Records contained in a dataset

- - -

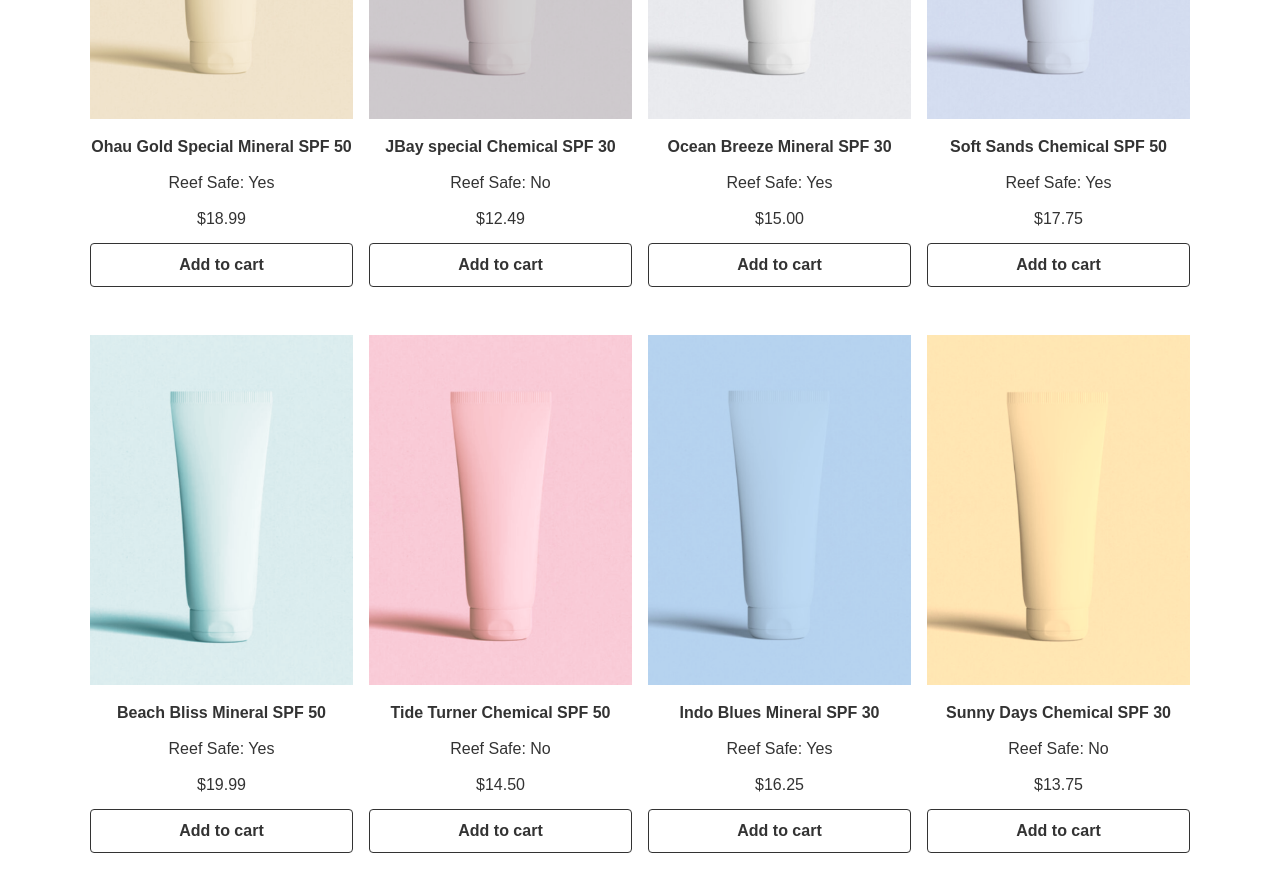
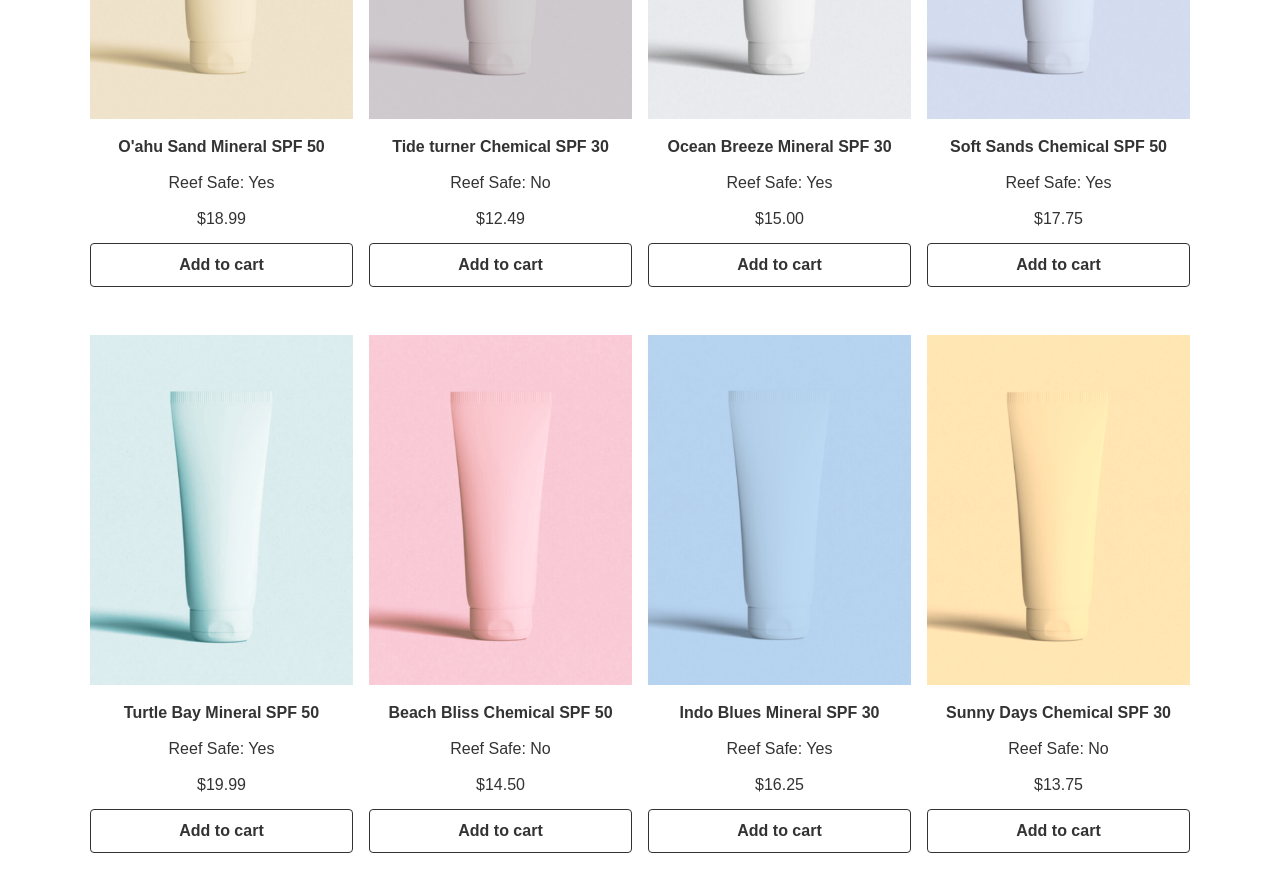
Before and after one commit to JoeFlashh/sunsmart-ecommerce, a React (Vite) app: page / in a window 1280 px wide. Shown: the part 900-1791 px from the top of the page. Built offline with nearby package versions, Linux system fonts and the light colour scheme.

Commit message:
Name fix

```diff
--- a/src/data/products.ts
+++ b/src/data/products.ts
@@ -32,7 +32,7 @@ export interface Product {
 const products: Product[] = [
   {
     id: 1,
-    name: "Ohau Gold Special Mineral SPF 50",
+    name: "O'ahu Sand Mineral SPF 50",
     type: "mineral",
     spf: 50,
     reefSafe: true,
@@ -42,7 +42,7 @@ const products: Product[] = [
   },
   {
     id: 2,
-    name: "JBay special Chemical SPF 30",
+    name: "Tide turner Chemical SPF 30",
     type: "chemical",
     spf: 30,
     reefSafe: false,
@@ -73,7 +73,7 @@ const products: Product[] = [
   },
   {
     id: 5,
-    name: "Beach Bliss Mineral SPF 50",
+    name: "Turtle Bay Mineral SPF 50",
     type: "mineral",
     spf: 50,
     reefSafe: true,
@@ -83,7 +83,7 @@ const products: Product[] = [
   },
   {
     id: 6,
-    name: "Tide Turner Chemical SPF 50",
+    name: "Beach Bliss Chemical SPF 50",
     type: "chemical",
     spf: 50,
     reefSafe: false,
```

- - -

Print the records again exactly. Skip every picture.

■ YOUR RESPONSE
Before and after one commit to JoeFlashh/sunsmart-ecommerce, a React (Vite) app: page / in a window 1280 px wide. Shown: the part 900-1791 px from the top of the page. Built offline with nearby package versions, Linux system fonts and the light colour scheme.

Commit message:
Name fix

```diff
--- a/src/data/products.ts
+++ b/src/data/products.ts
@@ -32,7 +32,7 @@ export interface Product {
 const products: Product[] = [
   {
     id: 1,
-    name: "Ohau Gold Special Mineral SPF 50",
+    name: "O'ahu Sand Mineral SPF 50",
     type: "mineral",
     spf: 50,
     reefSafe: true,
@@ -42,7 +42,7 @@ const products: Product[] = [
   },
   {
     id: 2,
-    name: "JBay special Chemical SPF 30",
+    name: "Tide turner Chemical SPF 30",
     type: "chemical",
     spf: 30,
     reefSafe: false,
@@ -73,7 +73,7 @@ const products: Product[] = [
   },
   {
     id: 5,
-    name: "Beach Bliss Mineral SPF 50",
+    name: "Turtle Bay Mineral SPF 50",
     type: "mineral",
     spf: 50,
     reefSafe: true,
@@ -83,7 +83,7 @@ const products: Product[] = [
   },
   {
     id: 6,
-    name: "Tide Turner Chemical SPF 50",
+    name: "Beach Bliss Chemical SPF 50",
     type: "chemical",
     spf: 50,
     reefSafe: false,
```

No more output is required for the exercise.